-- Opening Marker --
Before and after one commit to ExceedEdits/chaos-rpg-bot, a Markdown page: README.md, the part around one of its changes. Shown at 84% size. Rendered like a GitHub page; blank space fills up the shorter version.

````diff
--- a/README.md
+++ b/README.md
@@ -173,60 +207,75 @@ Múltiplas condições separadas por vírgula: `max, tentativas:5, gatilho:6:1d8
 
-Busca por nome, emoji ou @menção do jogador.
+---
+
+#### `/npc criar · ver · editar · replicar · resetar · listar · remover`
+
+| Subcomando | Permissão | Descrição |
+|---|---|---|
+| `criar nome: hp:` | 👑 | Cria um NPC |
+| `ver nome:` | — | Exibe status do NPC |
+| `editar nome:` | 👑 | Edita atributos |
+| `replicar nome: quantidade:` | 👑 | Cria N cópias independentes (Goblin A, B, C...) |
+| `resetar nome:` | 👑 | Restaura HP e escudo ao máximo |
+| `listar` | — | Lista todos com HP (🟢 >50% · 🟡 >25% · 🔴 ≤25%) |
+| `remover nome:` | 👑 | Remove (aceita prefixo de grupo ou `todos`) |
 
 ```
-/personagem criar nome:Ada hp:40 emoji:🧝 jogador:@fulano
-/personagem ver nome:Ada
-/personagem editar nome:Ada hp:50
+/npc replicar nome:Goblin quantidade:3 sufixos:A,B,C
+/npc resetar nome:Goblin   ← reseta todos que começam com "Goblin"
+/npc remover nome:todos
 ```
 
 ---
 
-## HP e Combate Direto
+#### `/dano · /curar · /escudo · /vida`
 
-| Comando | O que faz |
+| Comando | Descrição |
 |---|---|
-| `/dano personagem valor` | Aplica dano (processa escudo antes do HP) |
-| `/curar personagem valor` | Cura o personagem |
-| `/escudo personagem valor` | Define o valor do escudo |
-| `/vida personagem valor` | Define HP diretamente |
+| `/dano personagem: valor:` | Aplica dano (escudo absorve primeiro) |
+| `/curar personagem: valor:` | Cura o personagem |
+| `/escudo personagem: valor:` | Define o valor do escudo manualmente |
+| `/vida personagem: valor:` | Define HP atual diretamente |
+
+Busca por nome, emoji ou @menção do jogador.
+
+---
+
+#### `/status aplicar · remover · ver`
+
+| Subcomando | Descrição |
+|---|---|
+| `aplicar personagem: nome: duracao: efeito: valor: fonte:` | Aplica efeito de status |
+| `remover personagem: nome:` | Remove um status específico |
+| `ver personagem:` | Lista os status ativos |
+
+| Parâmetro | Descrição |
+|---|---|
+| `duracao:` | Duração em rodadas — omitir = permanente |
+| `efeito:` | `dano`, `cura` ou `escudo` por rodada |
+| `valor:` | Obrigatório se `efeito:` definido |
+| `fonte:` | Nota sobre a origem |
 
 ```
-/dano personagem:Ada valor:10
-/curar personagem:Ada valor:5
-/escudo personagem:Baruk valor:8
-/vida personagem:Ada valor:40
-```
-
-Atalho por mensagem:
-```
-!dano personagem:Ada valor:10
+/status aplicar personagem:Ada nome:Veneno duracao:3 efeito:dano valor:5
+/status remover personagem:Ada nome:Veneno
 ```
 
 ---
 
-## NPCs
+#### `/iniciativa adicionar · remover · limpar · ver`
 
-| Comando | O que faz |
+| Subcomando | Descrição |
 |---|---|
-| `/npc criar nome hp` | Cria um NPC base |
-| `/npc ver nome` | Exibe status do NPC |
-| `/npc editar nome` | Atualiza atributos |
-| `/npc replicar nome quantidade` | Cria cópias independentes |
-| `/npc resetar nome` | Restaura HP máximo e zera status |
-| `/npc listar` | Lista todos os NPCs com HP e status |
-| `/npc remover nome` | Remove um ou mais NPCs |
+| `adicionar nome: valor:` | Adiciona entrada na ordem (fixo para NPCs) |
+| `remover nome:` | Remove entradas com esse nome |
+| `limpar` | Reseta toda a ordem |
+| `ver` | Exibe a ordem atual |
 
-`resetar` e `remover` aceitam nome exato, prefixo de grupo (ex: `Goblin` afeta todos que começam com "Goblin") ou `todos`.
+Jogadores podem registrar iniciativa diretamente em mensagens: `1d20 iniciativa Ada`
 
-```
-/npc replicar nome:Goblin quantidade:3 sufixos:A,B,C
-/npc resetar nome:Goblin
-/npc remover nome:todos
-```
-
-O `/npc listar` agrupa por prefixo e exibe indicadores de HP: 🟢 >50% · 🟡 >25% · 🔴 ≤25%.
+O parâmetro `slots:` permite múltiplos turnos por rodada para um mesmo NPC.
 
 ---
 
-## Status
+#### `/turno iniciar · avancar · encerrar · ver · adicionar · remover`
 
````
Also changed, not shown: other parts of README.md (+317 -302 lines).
-- Closing Marker --
Directions:
Read the data above. Pull out each line in which the string "duracao" appears.

Answer section:
+| `aplicar personagem: nome: duracao: efeito: valor: fonte:` | Aplica efeito de status |
+| `duracao:` | Duração em rodadas — omitir = permanente |
+/status aplicar personagem:Ada nome:Veneno duracao:3 efeito:dano valor:5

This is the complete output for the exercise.